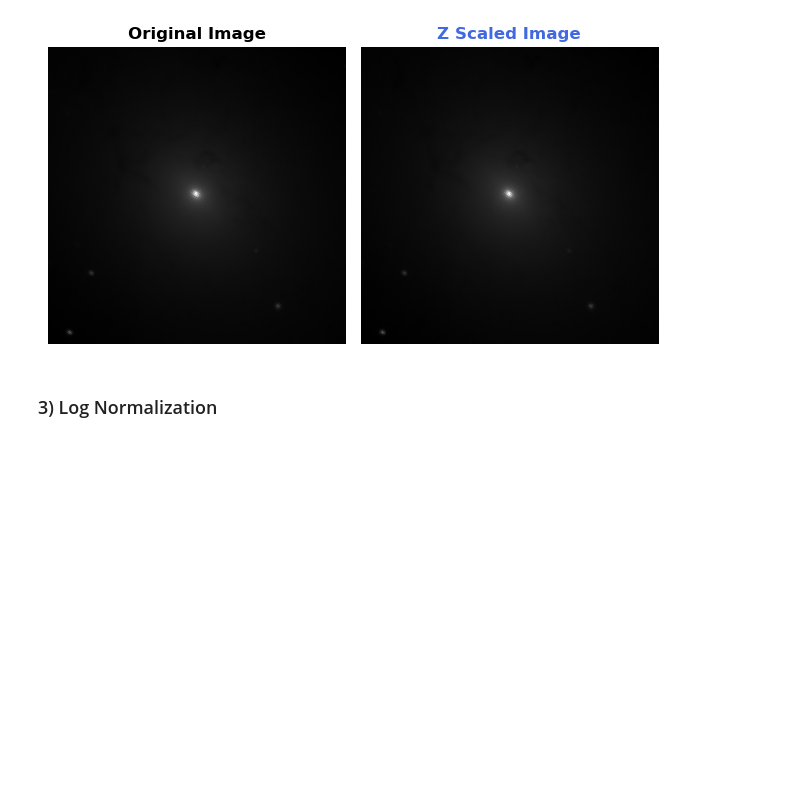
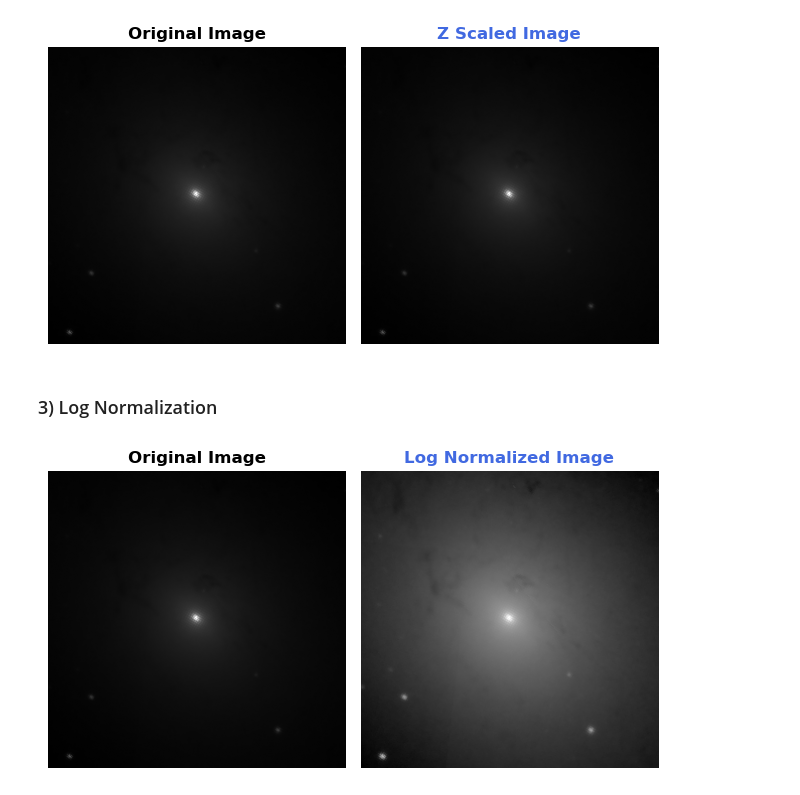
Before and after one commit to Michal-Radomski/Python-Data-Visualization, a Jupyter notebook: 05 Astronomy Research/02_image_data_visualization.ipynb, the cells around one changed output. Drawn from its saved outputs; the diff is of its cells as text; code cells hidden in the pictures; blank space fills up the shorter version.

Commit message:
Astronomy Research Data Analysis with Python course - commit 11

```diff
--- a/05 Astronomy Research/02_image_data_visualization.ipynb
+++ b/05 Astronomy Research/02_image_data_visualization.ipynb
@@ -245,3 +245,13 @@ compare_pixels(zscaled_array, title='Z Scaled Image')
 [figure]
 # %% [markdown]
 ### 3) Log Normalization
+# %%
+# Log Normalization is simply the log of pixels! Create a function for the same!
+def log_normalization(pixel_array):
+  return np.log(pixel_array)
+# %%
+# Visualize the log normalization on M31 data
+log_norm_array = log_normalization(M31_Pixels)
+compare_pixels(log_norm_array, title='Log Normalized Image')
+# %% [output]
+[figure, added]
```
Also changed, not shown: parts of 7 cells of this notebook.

...

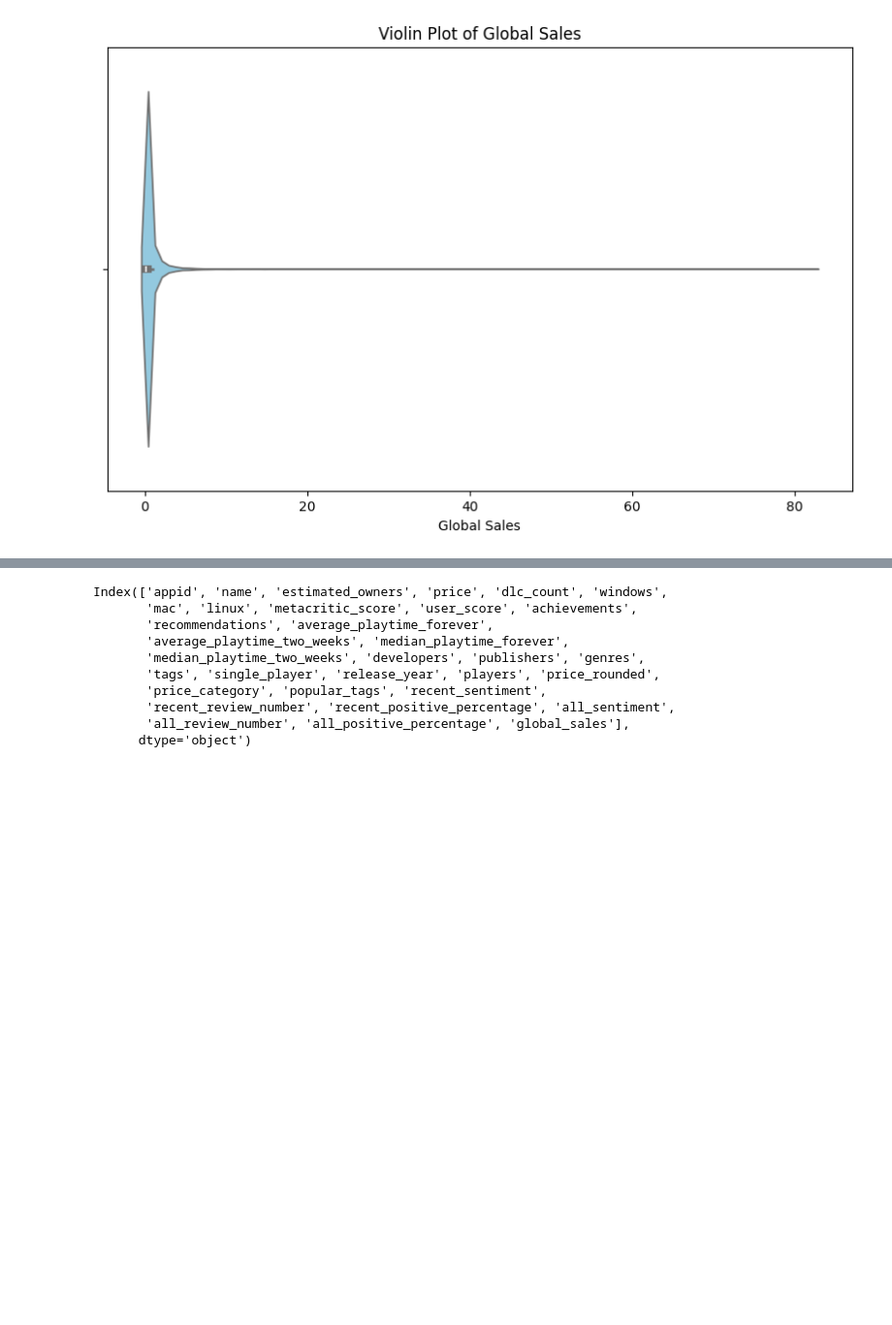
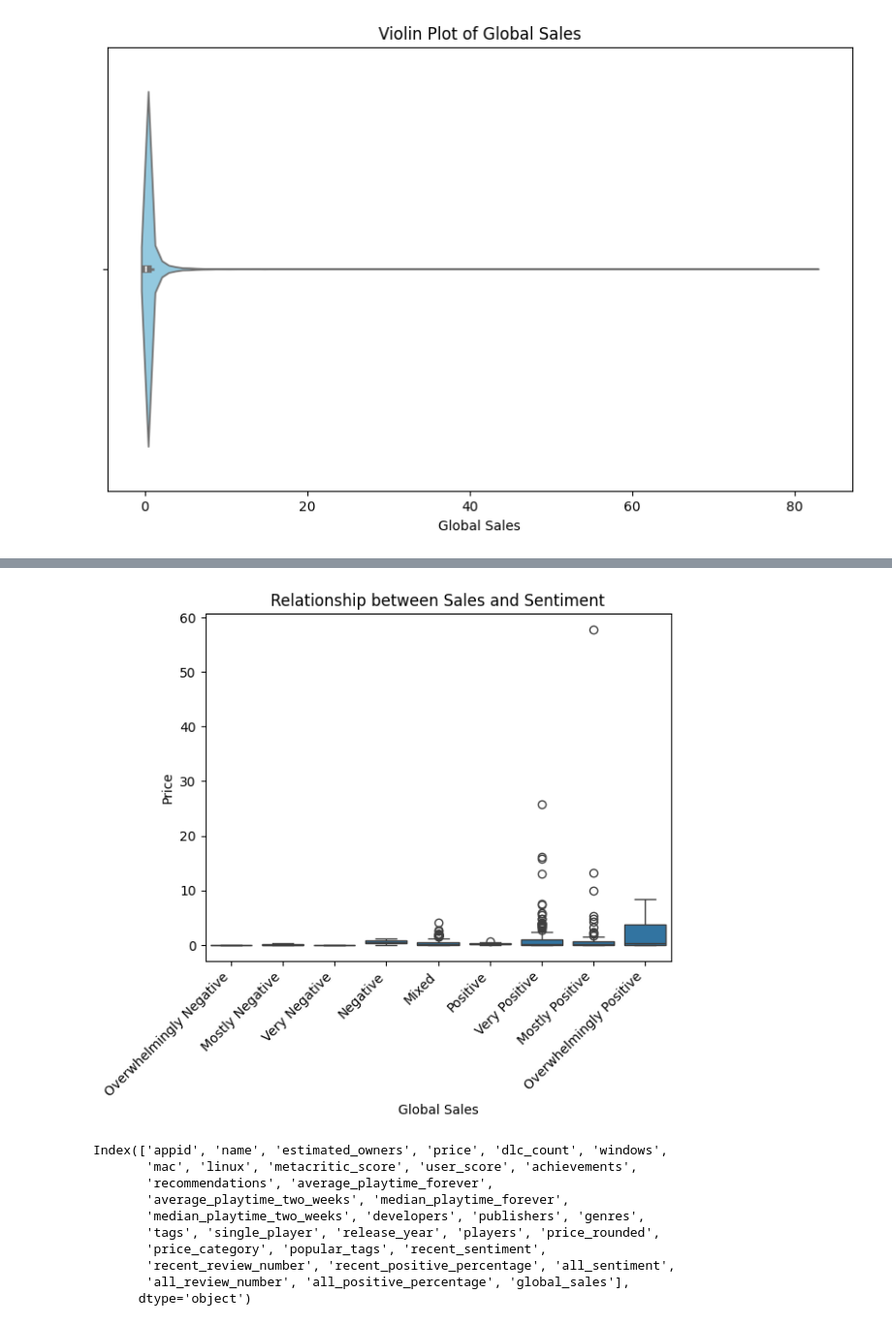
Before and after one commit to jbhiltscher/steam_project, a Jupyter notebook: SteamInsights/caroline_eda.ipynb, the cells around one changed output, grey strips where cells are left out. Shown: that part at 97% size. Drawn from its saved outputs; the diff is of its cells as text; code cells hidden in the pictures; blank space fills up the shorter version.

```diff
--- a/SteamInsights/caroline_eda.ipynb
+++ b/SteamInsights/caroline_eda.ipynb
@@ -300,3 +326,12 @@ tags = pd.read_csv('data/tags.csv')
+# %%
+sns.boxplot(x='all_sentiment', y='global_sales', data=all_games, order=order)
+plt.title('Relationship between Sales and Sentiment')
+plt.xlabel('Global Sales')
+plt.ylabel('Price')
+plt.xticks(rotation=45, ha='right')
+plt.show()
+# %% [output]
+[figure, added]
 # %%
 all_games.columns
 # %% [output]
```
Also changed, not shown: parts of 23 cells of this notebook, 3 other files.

==

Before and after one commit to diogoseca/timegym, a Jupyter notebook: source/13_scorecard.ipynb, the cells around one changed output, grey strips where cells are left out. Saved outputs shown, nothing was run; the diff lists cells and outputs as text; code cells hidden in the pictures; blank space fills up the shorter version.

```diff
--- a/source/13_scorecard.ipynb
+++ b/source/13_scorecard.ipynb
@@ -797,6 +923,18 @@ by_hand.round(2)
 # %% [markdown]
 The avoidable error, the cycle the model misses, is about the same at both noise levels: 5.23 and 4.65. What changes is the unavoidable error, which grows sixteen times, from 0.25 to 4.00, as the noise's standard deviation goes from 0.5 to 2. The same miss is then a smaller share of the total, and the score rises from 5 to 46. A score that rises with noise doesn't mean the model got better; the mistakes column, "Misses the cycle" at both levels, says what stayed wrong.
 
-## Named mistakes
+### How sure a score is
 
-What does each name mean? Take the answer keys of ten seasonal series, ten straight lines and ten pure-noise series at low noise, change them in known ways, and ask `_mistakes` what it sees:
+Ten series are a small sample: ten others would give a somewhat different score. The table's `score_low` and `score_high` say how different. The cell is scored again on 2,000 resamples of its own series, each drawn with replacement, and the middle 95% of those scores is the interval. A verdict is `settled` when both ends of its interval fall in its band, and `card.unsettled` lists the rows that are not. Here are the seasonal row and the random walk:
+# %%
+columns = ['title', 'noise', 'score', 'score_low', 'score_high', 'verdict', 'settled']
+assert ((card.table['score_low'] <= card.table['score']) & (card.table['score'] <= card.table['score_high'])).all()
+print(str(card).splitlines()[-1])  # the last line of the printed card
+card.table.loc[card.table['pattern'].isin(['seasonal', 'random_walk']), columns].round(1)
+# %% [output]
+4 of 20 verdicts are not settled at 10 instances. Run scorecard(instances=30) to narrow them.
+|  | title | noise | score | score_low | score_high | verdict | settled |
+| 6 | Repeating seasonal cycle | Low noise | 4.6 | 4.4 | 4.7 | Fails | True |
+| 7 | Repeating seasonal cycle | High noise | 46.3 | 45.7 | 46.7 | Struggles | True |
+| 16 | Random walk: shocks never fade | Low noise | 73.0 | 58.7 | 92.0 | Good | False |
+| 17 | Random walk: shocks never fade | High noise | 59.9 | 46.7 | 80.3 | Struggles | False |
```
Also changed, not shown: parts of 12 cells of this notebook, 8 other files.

The problem: Wherever the word "title" occurs in a line of the listing, copy that line.

Completed exercise:
@@ -245,3 +245,13 @@ compare_pixels(zscaled_array, title='Z Scaled Image')
+compare_pixels(log_norm_array, title='Log Normalized Image')
+plt.title('Relationship between Sales and Sentiment')
+columns = ['title', 'noise', 'score', 'score_low', 'score_high', 'verdict', 'settled']
+|  | title | noise | score | score_low | score_high | verdict | settled |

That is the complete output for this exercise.